As the California Legislature explores option to address the massive shortfall in funds for transportation infrastructure, a mileage-based fee appears to be off the table:
Higher gas and diesel taxes, revenue from the state’s cap-and-trade program, and increased vehicle license and registration fees are among the possible sources of new revenue included in a transportation-funding package of principles put forward Monday by a coalition of local government, business and labor groups.
Notably missing from the list of possible ways to generate $60 billion over 10 years: A system of charging people based on the miles they drive instead of the fuel they pump. Such a system is the focus of a pilot study that received $10.7 million in the current budget. Assembly Speaker Toni Atkins, D-San Diego, mentioned the idea earlier this year as an option for generating more transportation revenue. And starting last month, thousands of Oregon motorists began testing mileage-based taxes.
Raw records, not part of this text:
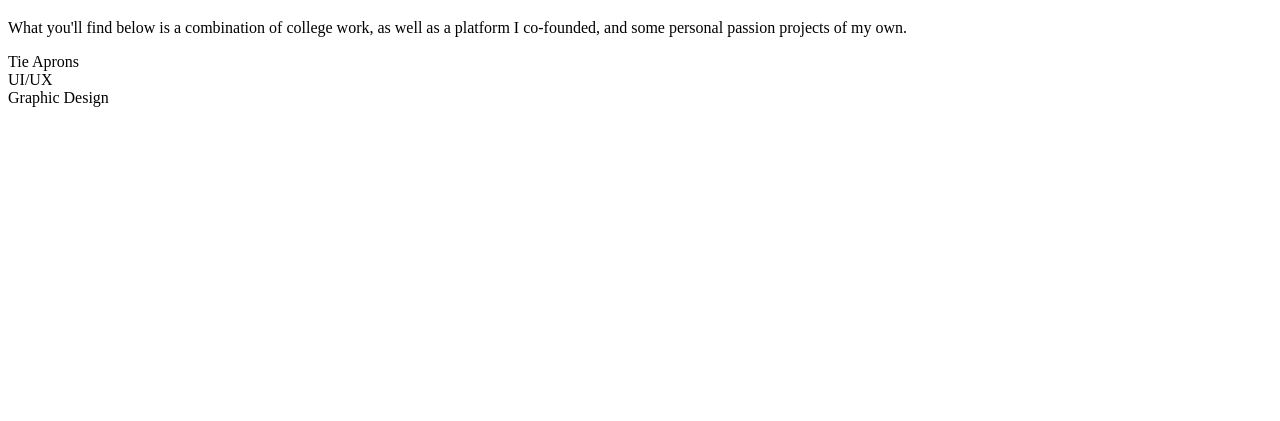
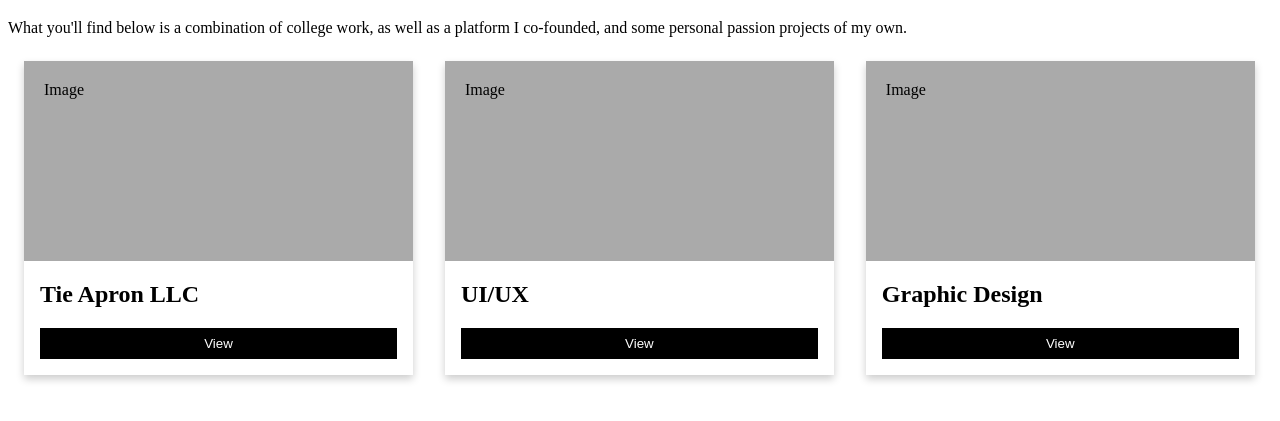
Before and after one commit to johnh16/MMP-350, a plain HTML site: page index.html in a window 1280 px wide. Shown: the part 133-554 px from the top of the page. Drawn offline with Linux system fonts and the light colour scheme.

Commit message:
basic html

```diff
--- a/css/style.css
+++ b/css/style.css
@@ -1,3 +1,11 @@
+html{
+    box-sizing:border-box;
+}
+
+*,*:before, *:after{
+    box-sizing:inherit;
+}
+
 .navbar{
     overflow:hidden;
     background-color:#ffffff;
@@ -20,3 +28,65 @@
     background-color:#0a0000;
     color:rgb(251, 251, 251);
 }
+
+.column{
+    float:left;
+    width:33.3%;
+    margin-bottom:16px;
+    padding:0 8px;
+}
+
+.card{
+    box-shadow:0 4px 8px 0 rgba(0,0,0,0.2);
+    margin:8px;
+}
+
+.projects{
+    padding:50px;
+    text-align:center;
+    background-color:yellow;
+    color:white;
+}
+
+.container{
+    padding:0 16px;
+}
+
+.container::after, .row::after{
+    content:"";
+    clear:both;
+    display:table;
+}
+
+.title{
+    color:grey
+}
+
+.button{
+    border:none;
+    outline:0;
+    display:inline-block;
+    padding:8px;
+    color:white;
+    background-color:#000;
+    text-align:center;
+    cursor:pointer;
+    width:100%;
+}
+
+.button:hover{
+    background-color:#555;
+}
+
+@media screen and (max-width:650px) {
+    .column{
+        width:100%;
+        display:block;
+    }
+}
+
+.fakeimg{
+    background-color:#aaa;
+    width:100%;
+    padding:20px;
+}
--- a/index.html
+++ b/index.html
@@ -20,12 +20,42 @@
  <main>
         <div class="Projects">
             <h1>Projects</h1>
+            <h1 style="text-align: center;"></h1>
             <p>What you'll find below is a combination of college work, as well as a platform I co-founded, and some personal
                 passion projects of my own.
             </p>
-                <article class="Project">Tie Aprons</article>
-                <article class="Project">UI/UX</article>
-                <article class="Project">Graphic Design</article>
+            </div>
+
+            <div class="row">
+                <div class="column">
+                    <div class="card">
+                        <div class="fakeimg" style="height:200px;">Image</div>
+                        <div class="container">
+                            <h2>Tie Apron LLC</h2>
+                            <p><button class="button">View</button></p>
+                        </div>
+                    </div>
+                </div>
+
+                <div class="column">
+                    <div class="card">
+                        <div class="fakeimg" style="height:200px;">Image</div>
+                        <div class="container">
+                            <h2>UI/UX</h2>
+                            <p><button class="button">View</button></p>
+                        </div>
+                    </div>
+
+                </div><div class="column">
+                    <div class="card">
+                        <div class="fakeimg" style="height:200px;">Image</div>
+                        <div class="container">
+                            <h2>Graphic Design</h2>
+                            <p><button class="button">View</button></p>
+                        </div>
+                    </div>
+                </div>
+
             </div>
     </main>
 
```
But supporters of the fee, of which I’m one, need not despair. This will be a challenging program to implement, and it makes sense to start with the pilot and then build expertise and support from there in the coming years. Over the long run, California will have to adopt this policy. Otherwise, gas tax revenue will continue to decline with inflation and improved fuel economy, while voters will prefer transportation infrastructure that doesn’t collapse.